The Tesla Model Y is turning out to be a box full of good surprises for teardown auto expert Sandy Munro and his team. In a recent video showcasing the ongoing teardown process of the Model Y, Munro discussed how the all-electric crossover took no chances in terms of its wiring, brakes, quick-connects, and rear body structure.
Sandy Munro is familiar with Tesla’s vehicles, having torn down an early-production version of the Model 3 sedan. During that time, Munro pulled no punches in criticizing Tesla for the Model 3’s fit and finish, but he admitted that he ate crow as soon as his firm finished analyzing everything from the suspension, electronics, batteries, and electric motors.
By the end of the teardown, Munro was impressed enough with the Model 3 that his firm gave Tesla a goodwill list of improvements that the electric car maker can do to make its mainstream sedan better. Based on Munro’s recent walkthrough of the Model Y’s underbody, it appears that Tesla took the teardown expert’s tips to heart, and then some.
Immediately noticeable from the Model Y’s underbody was the flexible corrugated wrap Tesla used for the vehicle’s 12V wires. Munro noted that the use of flexible corrugated wrap is rarely done since it’s pretty much overkill, time-consuming, and expensive, but they do increase safety and minimizes the risk of shorting. So far, it appears that Tesla is one of the few automakers to go the extra mile with its 12V wiring system to ensure that its newest vehicle is as safe as possible.

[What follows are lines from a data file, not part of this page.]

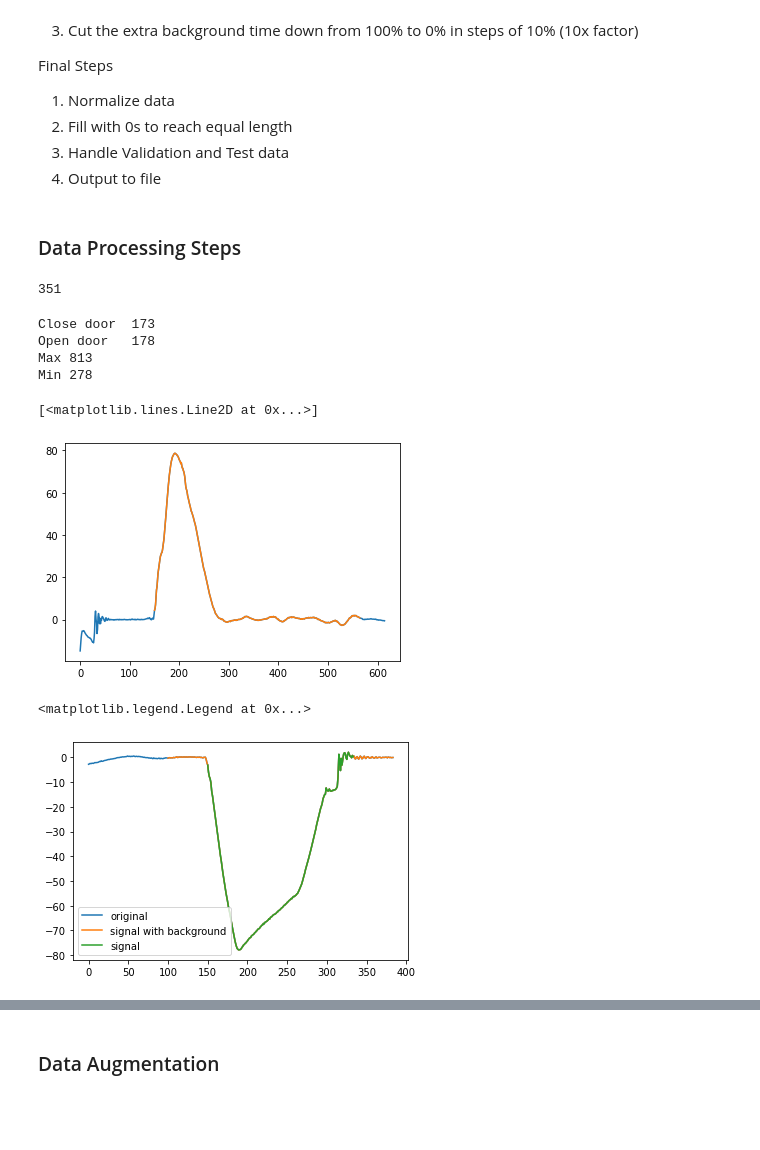
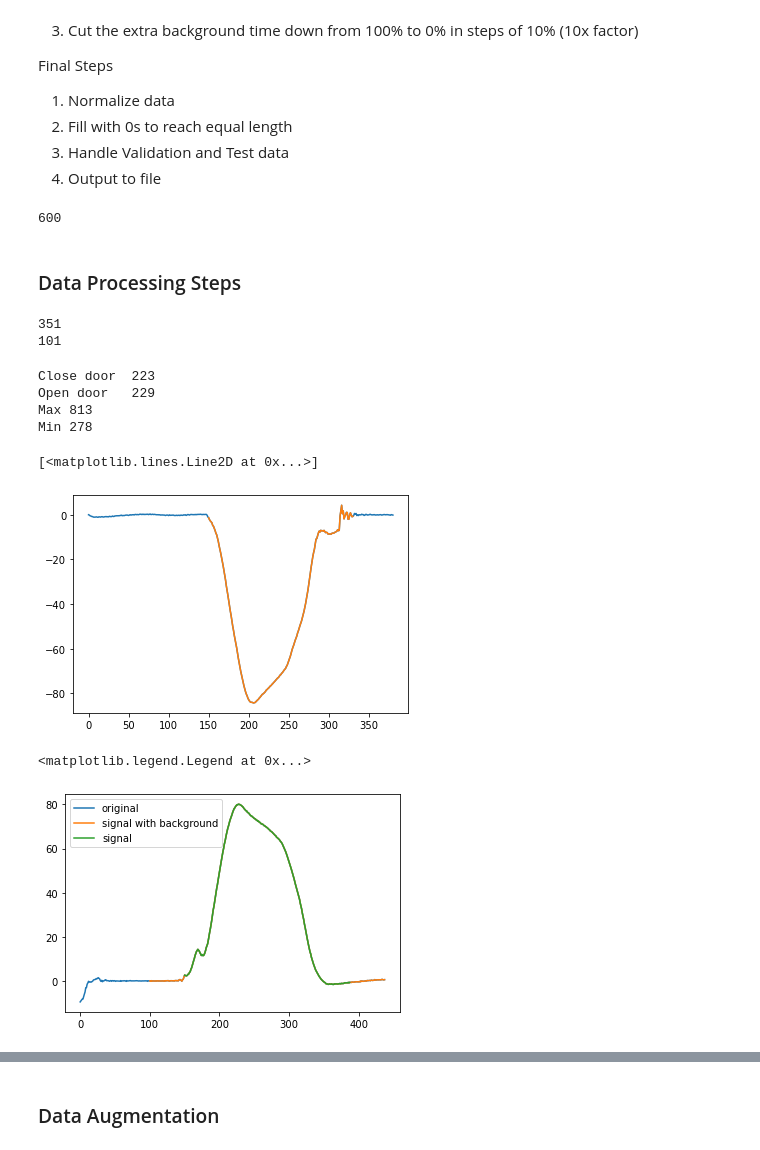
Before and after one commit to sak007/Door-Status-Detector, a Jupyter notebook: code/ML/Data2.ipynb, the cells around one changed output, grey strips where cells are left out. Drawn from its saved outputs; the diff is of its cells as text; code cells hidden in the pictures; blank space fills up the shorter version.

```diff
--- a/code/ML/Data2.ipynb
+++ b/code/ML/Data2.ipynb
@@ -17,10 +17,13 @@ Final Steps
 4) Output to file
 # %%
 SampleRate = 100 # Signal sample rate
-BATime = .48 # How much signal time should be in the background signal
+BATime = .5 # How much signal time should be in the background signal
 BASamples = int(.5 * SampleRate) # Background samples
 MaxTime = 5 + 2 * BATime # Max signal time including backgrond
 MaxSamples = int(MaxTime * SampleRate) # Max Samples for a signal
+print(MaxSamples)
+# %% [output]
+600
 # %% [markdown]
 ### Data Processing Steps
 # %%
@@ -63,21 +66,25 @@ def readData(file):
     return data, info
 
 channels = ["ax", "ay", "az", "gx", "gy", "gz"]
-MyFolder = "../../data/radek2/"
+RadekFolder = "../../data/radek2/"
+JustinFolder = "../../data/jppahl/"
 
-files = os.listdir(MyFolder)
+folders = [RadekFolder, JustinFolder]
 
 infoset = []
 dataset = []
-for file in files:
-    data, info = readData(MyFolder + file)
-    dataset.append(data)
-    infoset.append(info)
-    if info["start"] != 150:
-        print(file)
-print(len(files))
+for folder in folders:
+    files = os.listdir(folder)
+    for file in files:
+        data, info = readData(folder + file)
+        dataset.append(data)
+        infoset.append(info)
+        if info["start"] != 150:
+            print(file)
+    print(len(files))
 # %% [output]
 351
+101
 # %%
 # Plot raw data and statistics
 def x(mylist):
@@ -90,37 +97,37 @@ def classCount(dataset):
         count[myclass] += 1
     print("Close door ", count[0])
     print("Open door  ", count[1])
 classCount(dataset)
 
 def dataLengths(dataset):
     mymax = len(dataset[0]["vals"])
     mymin = mymax
     for data in dataset:
         mylen = len(data["vals"])
         if mylen > mymax:
             mymax = mylen
         if mylen < mymin:
             mymin = mylen
     print("Max", mymax)
     print("Min", mymin)
 dataLengths(dataset)
 
-i = 175
+i = 0
 data = dataset[i]["vals"]
 start = infoset[i]["start"]
 stop = infoset[i]["stop"]
 myx = x(data)
 
 plt.figure()
 plt.plot(myx, data)
 plt.plot(myx[start:stop], data[start:stop])
 # %% [output]
-Close door  173
-Open door   178
+Close door  223
+Open door   229
 Max 813
 Min 278
 [<matplotlib.lines.Line2D at 0x...>]
-[figure, old version]
+[figure, new version]
 # %%
 # Step 2 - Cut measuremnts at start/stop + background time
 import copy
@@ -149,7 +156,7 @@ plt.plot(myx[start:stop], vals[start:stop], label = "signal")
 plt.legend()
 # %% [output]
 <matplotlib.legend.Legend at 0x...>
-[figure, old version]
+[figure, new version]
 # %%
 # Step 3 Downsample any too long measurements
 dataset = dataset2 # Make step 2 permanent
```
Also changed, not shown: parts of 6 cells of this notebook, 5 other files.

Quick connects were also used by the electric car maker, which are much better than normal connectors since they never leak. The teardown expert stated that other automakers go for cheaper connectors such as screw fittings since quick connects are much more expensive. That being said, quick connects are also more reliable, highlighting Tesla’s focus on safety and longevity once more.

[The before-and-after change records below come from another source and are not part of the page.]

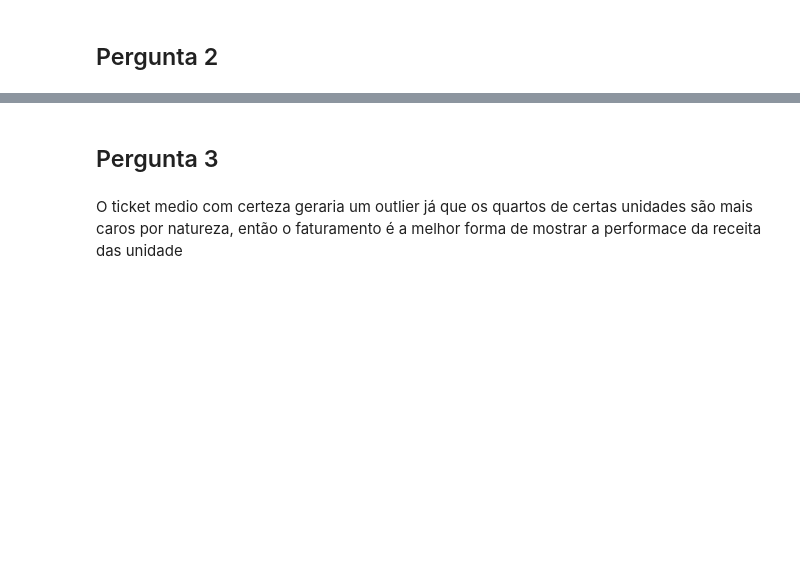
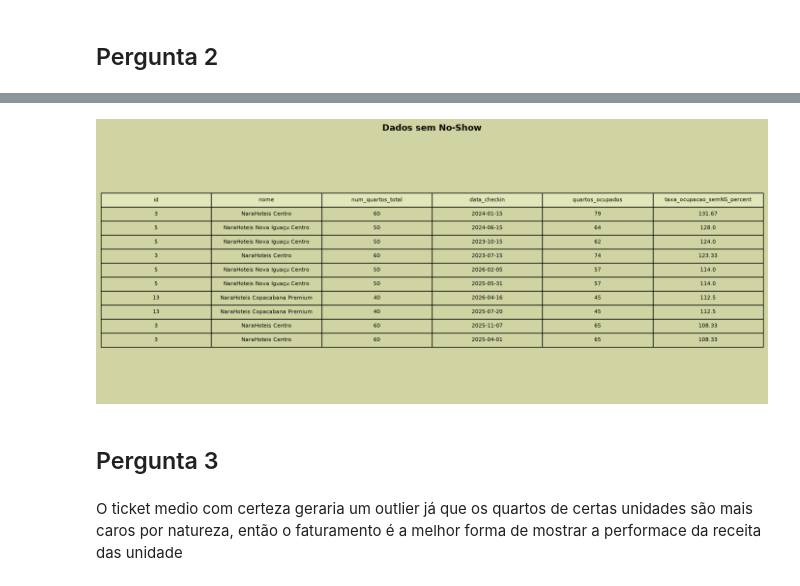
Before and after one commit to IanSeedd/Narahoteis, a Jupyter notebook: notebooks/consulta/consulta.ipynb, the cells around one changed output, grey strips where cells are left out. Drawn from its saved outputs; the diff is of its cells as text; code cells hidden in the pictures; blank space fills up the shorter version.

```diff
--- a/notebooks/consulta/consulta.ipynb
+++ b/notebooks/consulta/consulta.ipynb
@@ -370,3 +374,33 @@ no_show_total
+# %%
+cor_fundo_ppt = "#D0D4A3FF"
+cor_texto = "#030303"
+
+# Aumentamos a largura da figura para acomodar melhor todas as colunas
+fig, ax = plt.subplots(figsize=(14, 6), facecolor=cor_fundo_ppt)
+
+ax.set_facecolor(cor_fundo_ppt)
+ax.axis("off")
+
+tabela = ax.table(
+    cellText=df_semns.values,
+    colLabels=df_semns.columns,
+    loc="center",
+    cellLoc="center"
+)
+tabela.auto_set_font_size(False)
+tabela.set_fontsize(8)  # Fonte reduzida para evitar sobreposição nas colunas
+tabela.scale(1, 1.5)    # Ajusta o espaçamento vertical das linhas
+
+for key, cell in tabela.get_celld().items():
+    cell.set_text_props(color=cor_texto)
+    cell.set_facecolor('#E2E6B8FF' if key[0] == 0 else cor_fundo_ppt)
+
+ax.set_title("Dados sem No-Show", fontsize=13, color=cor_texto, fontweight="bold", pad=15)
+
+plt.tight_layout()
+plt.show()
+# %% [output]
+[figure, added]
 # %% [markdown]
 ## Pergunta 3
 # %% [markdown]
```
Also changed, not shown: parts of 26 cells of this notebook, 12 other files.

Brake calipers for the Model Y were also beefier compared to the Model 3, which should help stop the larger vehicle just as well as its sedan sibling. Observations from reviewers of the all-electric crossover mentioned that the Model Y drives like a legitimate canyon carver, and Munro himself has mentioned that the vehicle rides like it’s on rails. The vehicle’s large brakes may play a role in this.
But perhaps the biggest point of innovation for the Model Y’s underbody so far has to do with its rear, which is dominated by a gigantic aluminum casting. Munro explained that the Model 3’s boot was something that he did not appreciate since it had too many unnecessary parts. The Model Y, on the other hand, seemed to embody the actual suggestions Munro had for the Model 3. Overall, the teardown expert noted that he was glad to see his firm’s recommendations being implemented by Tesla in its latest vehicle.
Tesla may have a significant rebellious streak with its disruptive cars and equally disruptive business model. Yet despite this, the young carmaker has always been open to change and improvement, and this is something that was evident in the Model Y. Musk recently noted that “High quality and critical feedback from Munro & Co. is much appreciated!” This definitely appears to be the case, since the Model Y is looking to be a vehicle unlike anything that is on the road today, and one that embodies not just lessons learned from the Model 3 ramp, but suggestions from experts in the auto field as well.
Watch Sandy Munro’s walkthrough of the Tesla Model Y’s underbody in the video below.